TASK ITEM: Check each line of the data for "default" and select those that have it.

*** Opening DATA EXCERPTS ***

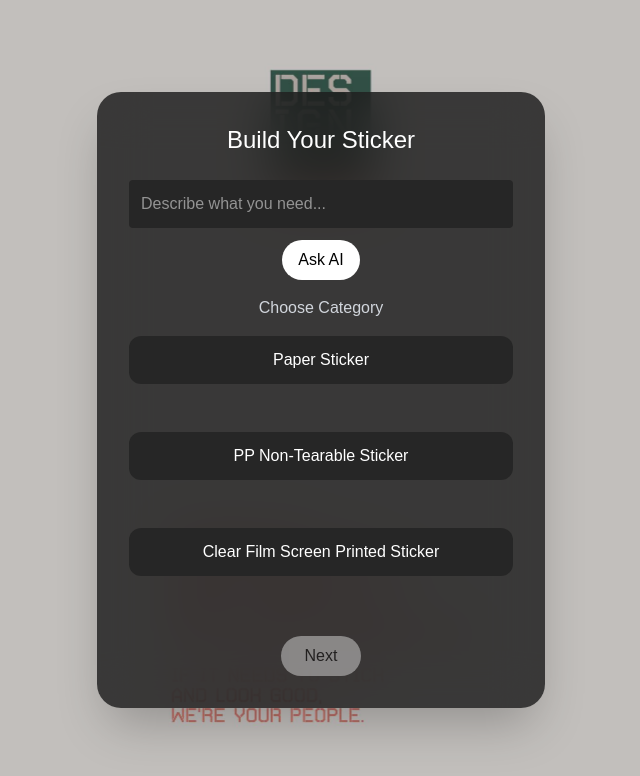
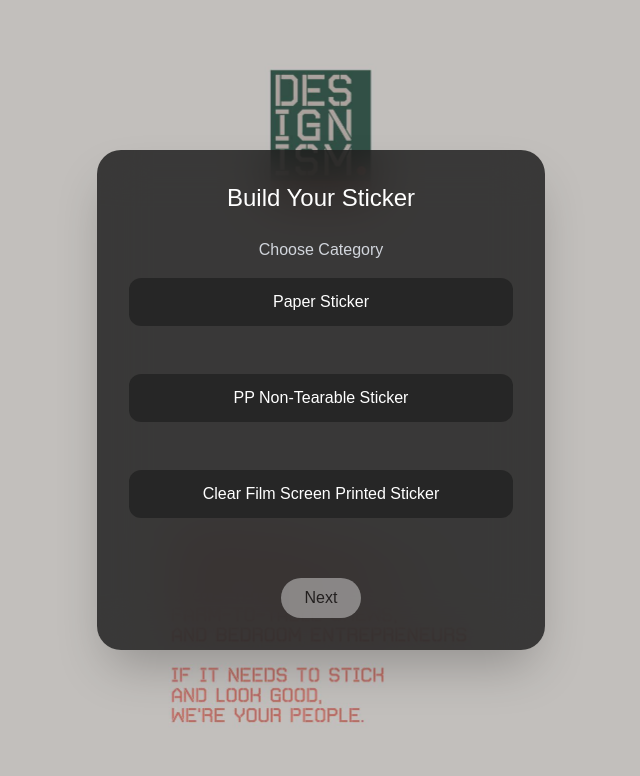
Before and after one commit to simrangrover54-svg/sticker-app, a Next.js app: page /builder in a window 1280 px wide. Shown: the top 776 px of the page, without its empty margins (319-959 px from the left). Built offline with nearby package versions, Linux system fonts and the light colour scheme.

Commit message:
removed AI fully

```diff
--- a/app/builder/page.tsx
+++ b/app/builder/page.tsx
@@ -6,10 +6,6 @@ export default function Builder() {
   const [step, setStep] = useState(1);
   const [showPopup, setShowPopup] = useState(false);
 
-  const [aiInput, setAiInput] = useState("");
-  const [aiResponse, setAiResponse] = useState("");
-  const [loading, setLoading] = useState(false);
-
   const [submitting, setSubmitting] = useState(false);
   const [error, setError] = useState("");
 
@@ -17,12 +13,12 @@ export default function Builder() {
     category: "",
     type: "",
     cutting: "",
-    file: null as File | null, // ✅ added
+    file: null as File | null,
     email: "",
     phone: "",
   });
 
-  // DATA (UNCHANGED)
+  // DATA
   const categories = [
     {
       name: "Paper Sticker",
@@ -70,7 +66,6 @@ export default function Builder() {
   const handleNext = () => setStep((prev) => prev + 1);
   const handleBack = () => setStep((prev) => prev - 1);
 
-  // ✅ FIXED SUBMIT (FORMDATA)
   const handleSubmit = async () => {
     setError("");
 
@@ -108,32 +103,6 @@ export default function Builder() {
     setSubmitting(false);
   };
 
-  const handleAI = async () => {
-    if (!aiInput) return;
-
-    setLoading(true);
-    setAiResponse("");
-
-    const res = await fetch("/api/ai", {
-      method: "POST",
-      body: JSON.stringify({ prompt: aiInput }),
-    });
-
-    const data = await res.json();
-
-    setAiResponse(data.reply);
-
-    if (data.category) {
-      setSelection((prev) => ({
-        ...prev,
-        category: data.category,
-      }));
-    }
-
-    setLoading(false);
-  };
-
-  // ✅ FIXED HOVER (EXACT BEHAVIOR)
   const renderOption = (item: any, value: string, keyName: string) => {
     const isSelected = value === item.name;
 
@@ -173,7 +142,6 @@ export default function Builder() {
       <div className="absolute inset-0 bg-black/20" />
 
       <div className="relative bg-neutral-900/80 backdrop-blur-xl rounded-3xl p-8 w-full max-w-md text-center shadow-2xl">
-
         <h1 className="text-2xl text-white mb-6">
           Build Your Sticker
         </h1>
@@ -181,25 +149,6 @@ export default function Builder() {
         {/* STEP 1 */}
         {step === 1 && (
           <>
-            <input
-              type="text"
-              placeholder="Describe what you need..."
-              value={aiInput}
-              onChange={(e) => setAiInput(e.target.value)}
-              className="w-full p-3 rounded bg-neutral-800 text-white mb-3"
-            />
-
-            <button
-              onClick={handleAI}
-              className="px-4 py-2 bg-white text-black rounded-full mb-4"
-            >
-              {loading ? "Thinking..." : "Ask AI"}
-            </button>
-
-            {aiResponse && (
-              <p className="text-gray-300 mb-6">{aiResponse}</p>
-            )}
-
             <p className="text-gray-300 mb-4">Choose Category</p>
 
             <div className="space-y-3 mb-6">
@@ -272,7 +221,7 @@ export default function Builder() {
           </>
         )}
 
-        {/* STEP 4 — UPLOAD */}
+        {/* STEP 4 */}
         {step === 4 && (
           <>
             <p className="text-gray-300 mb-4">Upload Design</p>
@@ -307,7 +256,7 @@ export default function Builder() {
           </>
         )}
 
-        {/* STEP 5 — SUMMARY */}
+        {/* STEP 5 */}
         {step === 5 && (
           <>
             <p className="text-gray-300 mb-4">Summary</p>
```
Lines whose indentation alone changed are shown as unchanged.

*** Closing DATA EXCERPTS ***

RESULT:
@@ -6,10 +6,6 @@ export default function Builder() {
@@ -17,12 +13,12 @@ export default function Builder() {
@@ -70,7 +66,6 @@ export default function Builder() {
@@ -108,32 +103,6 @@ export default function Builder() {
@@ -173,7 +142,6 @@ export default function Builder() {
@@ -181,25 +149,6 @@ export default function Builder() {
@@ -272,7 +221,7 @@ export default function Builder() {
@@ -307,7 +256,7 @@ export default function Builder() {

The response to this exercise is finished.